Source data:
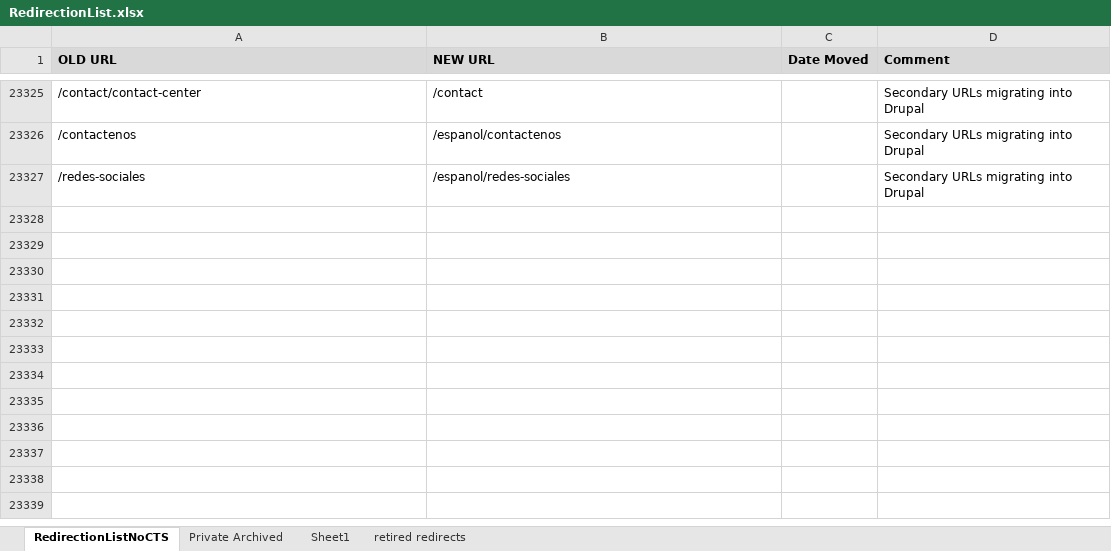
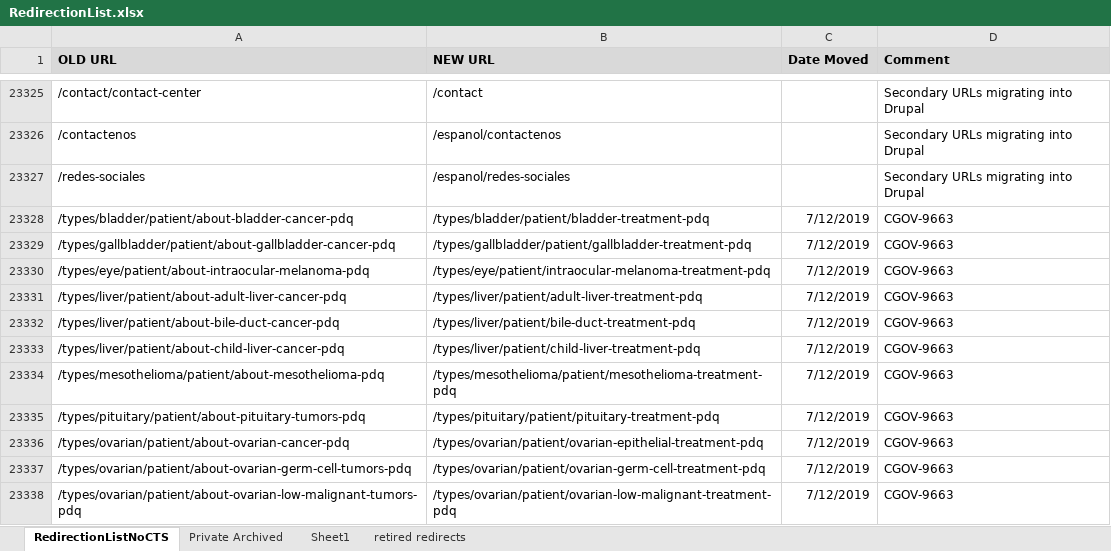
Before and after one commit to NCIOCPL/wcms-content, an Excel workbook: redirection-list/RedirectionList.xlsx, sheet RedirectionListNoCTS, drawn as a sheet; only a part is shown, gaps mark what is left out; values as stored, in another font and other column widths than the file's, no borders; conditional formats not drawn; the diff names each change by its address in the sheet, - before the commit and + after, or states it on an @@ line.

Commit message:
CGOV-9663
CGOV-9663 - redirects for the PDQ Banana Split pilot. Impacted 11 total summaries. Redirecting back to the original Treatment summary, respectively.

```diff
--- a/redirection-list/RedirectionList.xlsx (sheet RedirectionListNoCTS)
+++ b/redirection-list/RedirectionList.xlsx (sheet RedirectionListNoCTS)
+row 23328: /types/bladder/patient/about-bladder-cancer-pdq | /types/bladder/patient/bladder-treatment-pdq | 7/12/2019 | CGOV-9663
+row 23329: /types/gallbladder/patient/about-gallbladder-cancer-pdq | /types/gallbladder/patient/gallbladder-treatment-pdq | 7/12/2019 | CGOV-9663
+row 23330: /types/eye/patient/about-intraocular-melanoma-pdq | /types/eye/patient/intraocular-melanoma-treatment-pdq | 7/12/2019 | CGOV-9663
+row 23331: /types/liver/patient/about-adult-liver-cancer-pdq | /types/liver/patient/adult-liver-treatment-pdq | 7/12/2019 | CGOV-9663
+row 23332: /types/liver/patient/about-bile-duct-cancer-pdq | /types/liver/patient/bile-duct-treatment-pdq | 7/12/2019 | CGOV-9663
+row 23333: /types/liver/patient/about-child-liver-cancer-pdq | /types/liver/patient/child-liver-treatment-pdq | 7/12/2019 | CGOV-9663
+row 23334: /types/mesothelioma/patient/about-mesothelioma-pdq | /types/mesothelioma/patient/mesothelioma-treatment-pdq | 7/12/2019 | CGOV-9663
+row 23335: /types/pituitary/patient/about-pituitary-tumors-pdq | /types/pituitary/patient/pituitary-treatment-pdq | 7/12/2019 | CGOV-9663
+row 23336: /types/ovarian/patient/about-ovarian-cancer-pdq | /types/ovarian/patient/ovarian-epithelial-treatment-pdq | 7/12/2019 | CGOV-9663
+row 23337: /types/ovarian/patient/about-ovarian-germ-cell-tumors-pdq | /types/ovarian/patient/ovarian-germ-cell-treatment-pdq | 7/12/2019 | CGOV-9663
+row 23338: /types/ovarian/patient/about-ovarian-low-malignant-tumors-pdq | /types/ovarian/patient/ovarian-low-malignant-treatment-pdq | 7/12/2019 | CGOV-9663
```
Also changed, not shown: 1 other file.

--

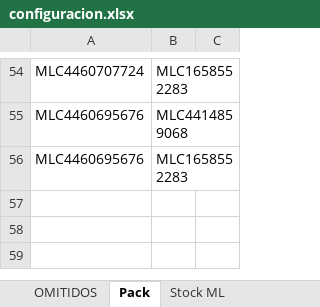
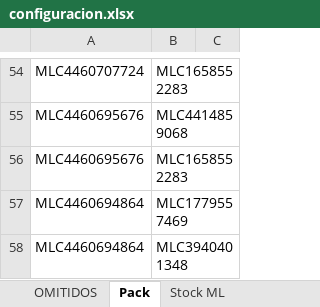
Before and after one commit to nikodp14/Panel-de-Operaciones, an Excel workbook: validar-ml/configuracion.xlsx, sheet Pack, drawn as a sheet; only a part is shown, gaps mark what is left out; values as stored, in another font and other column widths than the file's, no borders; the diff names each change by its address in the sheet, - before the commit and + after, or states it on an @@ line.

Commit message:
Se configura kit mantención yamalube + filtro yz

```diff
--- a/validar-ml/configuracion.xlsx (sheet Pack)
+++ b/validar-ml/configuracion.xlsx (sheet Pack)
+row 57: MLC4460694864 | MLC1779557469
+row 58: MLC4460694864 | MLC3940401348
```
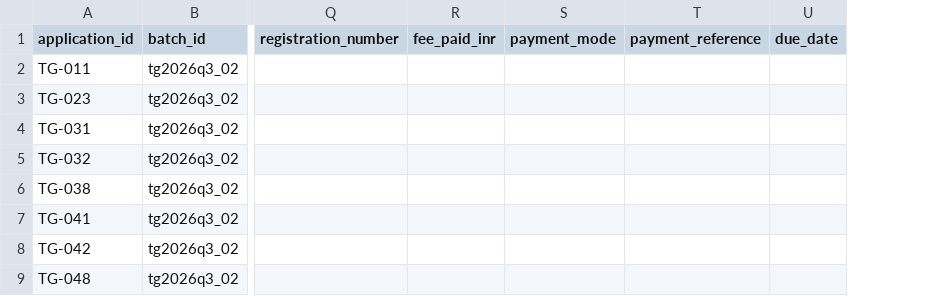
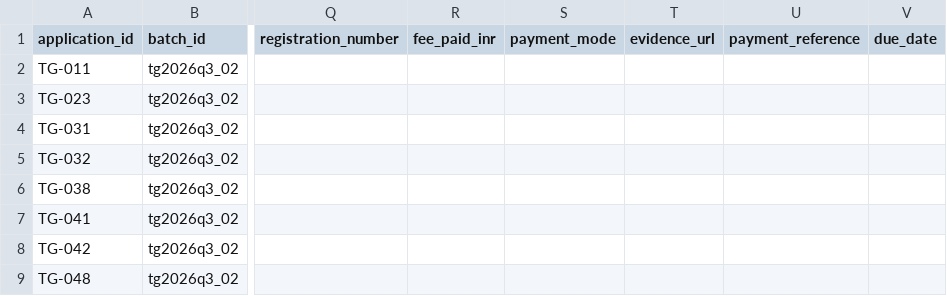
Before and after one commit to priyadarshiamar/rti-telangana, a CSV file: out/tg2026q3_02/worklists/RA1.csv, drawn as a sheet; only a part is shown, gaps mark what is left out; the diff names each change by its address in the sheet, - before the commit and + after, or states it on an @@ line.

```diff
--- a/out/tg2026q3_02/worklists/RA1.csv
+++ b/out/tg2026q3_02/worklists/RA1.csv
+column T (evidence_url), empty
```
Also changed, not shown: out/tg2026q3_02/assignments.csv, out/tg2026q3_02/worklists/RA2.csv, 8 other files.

What is expected:
Your answer should be one number: how many lines of the material include the word "worklists".

Task response:
4